We walk for our grandmother, Georgia Green Johnson and for our dad, Eugene W Johnson, Jr.
Our story starts back in the late ’90s when we lost our grandmother to this horrible illness.
We can remember walking into the nursing home to visit. She would be so scared and in a fetal position because she didn’t know who we were. It was horrible to watch how this illness had taken the strength of such a strong willed woman and turn her into this fragile person. Near her end we had stopped in to visit with her, I said, “hey Granny, it’s Teresa” she looked up at me and as she stared at me she had a tears roll down her face and then she smiled at me. I felt at that particular moment she knew who I was.

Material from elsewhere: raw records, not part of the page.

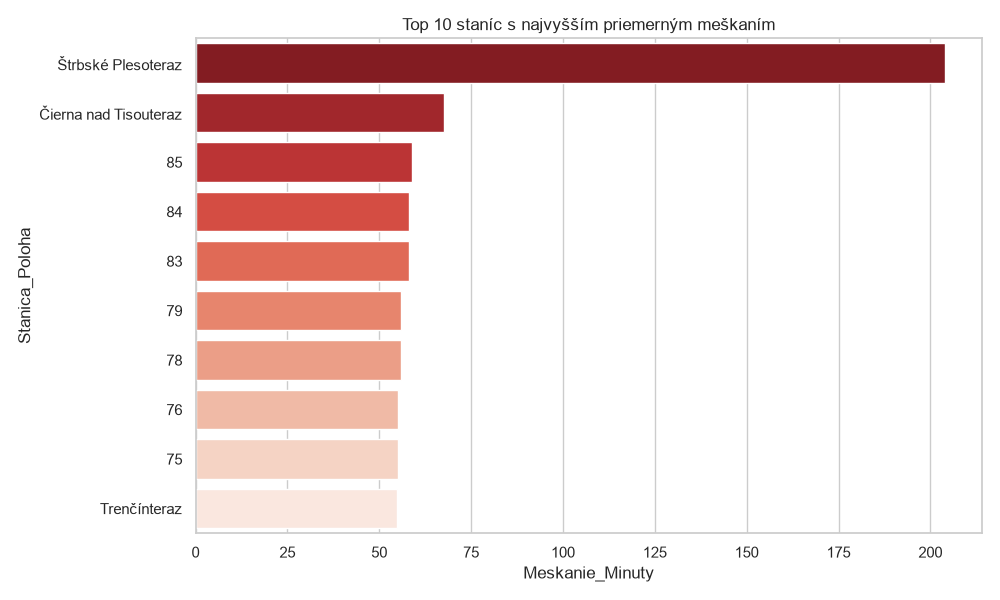
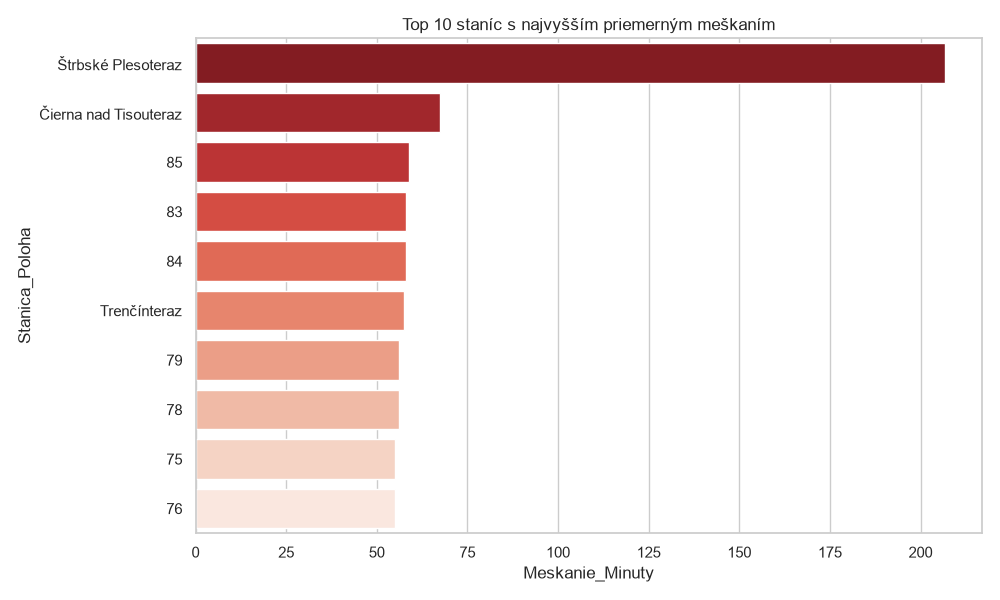
Aktualizácia histórie, štatistík a webu: 2026-10-23 09:31:32

diff --git a/index.html b/index.html
@@ -3,26 +3,48 @@
 <head>
     <meta charset="UTF-8">
     <meta name="viewport" content="width=device-width, initial-scale=1.0">
-    <title>Meškanie vlakov na Slovensku</title>
+    <title>Meškanie vlakov na Slovensku - Štatistiky a História</title>
     <style>
-        body { font-family: Arial, sans-serif; max-width: 900px; margin: 0 auto; padding: 20px; background-color: #f4f4f9; color: #333; }
+        body { font-family: Arial, sans-serif; max-width: 1000px; margin: 0 auto; padding: 20px; background-color: #f4f4f9; color: #333; }
         h1, h2 { color: #d9534f; }
         .card { background: white; padding: 20px; margin-bottom: 20px; border-radius: 8px; box-shadow: 0 2px 4px rgba(0,0,0,0.1); }
-        pre { background: #eee; padding: 10px; border-radius: 4px; font-size: 16px; white-space: pre-wrap; }
+        pre { background: #eee; padding: 15px; border-radius: 4px; font-size: 16px; white-space: pre-wrap; }
         img { width: 100%; height: auto; border-radius: 4px; margin-top: 10px; }
-        .footer { text-align: center; font-size: 12px; color: #77px; margin-top: 30px; }
+        table { width: 100%; border-collapse: collapse; margin-top: 10px; }
+        th, td { border: 1px solid #ddd; padding: 8px; text-align: left; }
+        th { background-color: #f2f2f2; }
+        .footer { text-align: center; font-size: 12px; color: #777; margin-top: 30px; }
     </style>
 </head>
 <body>
     <h1>🚂 Meškanie vlakov na Slovensku</h1>
-    <p>Automaticky aktualizovaný prehľad meškaní vlakov.</p>
+    <p>Detailná analýza, história a štatistiky meškaní vlakov zbierané v reálnom čase.</p>
 
     <div class="card">
-        <h2>📊 Aktuálne štatistiky</h2>
-        <pre>BLESKOVÁ ŠTATISTIKA MEŠKANÍ
-Celkový počet zaznamenaných dát: 172
-Priemerné meškanie na Slovensku: 29.90 min.
+        <h2>📊 Súhrnné štatistiky</h2>
+        <pre>KOMPLETNÁ ŠTATISTIKA MEŠKANÍ VLAKOV
+Celkový počet zaznamenaných meraní: 201
+Priemerné meškanie: 29.73 min.
+Maximálne zaznamenané meškanie: 226 min.
 </pre>
+    </div>
+
+    <div class="card">
+        <h2>🚆 Top 5 vlakov s najvyšším meškaním</h2>
+        <table>
+            <tr><th>Vlak</th><th>Priemerné meškanie (min)</th></tr>
+            <tr><td>Os 8102smer Štrbské Pleso</td><td>206.62</td></tr><tr><td>RJ 1222 REGIOJETsmer Čierna nad Tisou št. hr.</td><td>62.88</td></tr><tr><td>Os 5307smer Trenčín</td><td>57.62</td></tr><tr><td>mešká do 5 minút</td><td>56.50</td></tr><tr><td>EN 443 SLOVAKIAsmer Humenné</td><td>46.33</td></tr>
+        </table>
+    </div>
+
+    <div class="card">
+        <h2>📈 Historický vývoj meškania v čase</h2>
+        <img src="grafy/3_historicky_vyvoj.png" alt="Historický vývoj">
+    </div>
+
+    <div class="card">
+        <h2>📅 Meškanie podľa dní v týždni</h2>
+        <img src="grafy/4_dni_v_tyzdni.png" alt="Dni v týždni">
     </div>
 
     <div class="card">
@@ -31,12 +53,12 @@ Priemerné meškanie na Slovensku: 29.90 min.
     </div>
 
     <div class="card">
-        <h2>📈 Vývoj meškania počas dňa</h2>
+        <h2>⏰ Vývoj meškania počas dňa</h2>
         <img src="grafy/2_meskanie_pocas_dna.png" alt="Meškanie počas dňa">
     </div>
 
     <div class="footer">
-        Posledná aktualizácia: 2026-10-23 09:27:42
+        Posledná aktualizácia: 2026-10-23 09:31:32
     </div>
 </body>
 </html>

It would only be a month later she would pass.
In Oct 2010, our father was rushed to the hospital. He had a stroke. It was then our lives would change forever because our dad was diagnosed with Alzheimer’s. For me (Teresa), I immediately went into denial. I actually couldn’t bear to think that this man who was a work horse had this horrible illness. Our dad was the “Jack of all Trades” he had bulldozers, cranes and dredges.. the kind that build bulkheads and widen canals. He even had a fish farm raising red striped bass and catfish. When he was a younger man, he and our grandfather worked on building the Chesapeake Bay Bridge Tunnels (they were involved in the actual sinking of the tunnels and connecting them to the road).
For me, I felt if I stayed away, it wasn’t true. As for my younger sister, (Tammy), she stepped up. She went to all his doctor appointments and would take him to her home over the weekends to give our mother a break. She and her husband went above and beyond to help care for our dad.
As the illness progressed, our mother, his wife of 53 years vowed to keep him home. To keep him in the home he built for her some 54 years ago and had raised their 4 children in. At this point, I knew I had to start helping, I would go in the afternoon to sit with our dad while mom would do her bus route. It would be sometime later that we would start getting help in the mornings and then later we would receive help in the afternoons. Last year he had another mini stroke which left him really weak.
Tammy could no longer take him to her home anymore due to him not being able to walk very well, so she would stay a night on the weekend to help mom out. By January 2014 things started turning worse with the illness. He would know us one day, the next he wouldn’t and the next day we were much younger in age which would confuse him as to why he knew us but just not at the age we were. By April things were steadily declining. My father was requiring constant care 24/7. We would have an aid in the morning and the afternoon. I would relieve the aid Monday-Friday and Tammy would relieve me. Weekends were a toss-up on whoever could do what.
At one point, things were so bad that the hospital sent an RN to evaluate him. She told us that we could have until August but felt things were progressing faster than that. What our father did do before he started the spiral downhill in the earlier stages back in 2010, was he put a DNR in place, he released us of the burden to make the decisions of what he wanted…. his wishes were plain and simple. (with that said, that was easier said than done).
Our normal lives were no longer. We were devoted to providing the best care that we could give to our dad. Our homes, our spouses, and our children were set aside because our plates were full. They were supportive of what we were doing for our dad. It was at this point Tammy, mom, and I knew what the meaning of “his caregivers” meant.
In July 2014, Hospice was called in. Dad was no longer eating and his fluids were consistent to a cap of water every hour until he could no longer drink or swallow. For the most part he was incoherent and unconscious. Then one morning he just sat up as if he was never sick. He looked good, he knew us all but Hospice had told us before this that we would go through what they call “false hope”. It was 3 good days that we would cherish forever….as we watched as he slowly slipped away from us. On August 9th, in his home of 54 years with his devoted wife of 53 years, Tammy and I beside him, he lost his battle to this horrible illness.
We walked last year for the first time. Our team “Forget-me-Nots”. This year we will walk again in honor of our dad.
We walk to raise awareness.
We walk to raise money to help other families and to help fund the research to end this thing.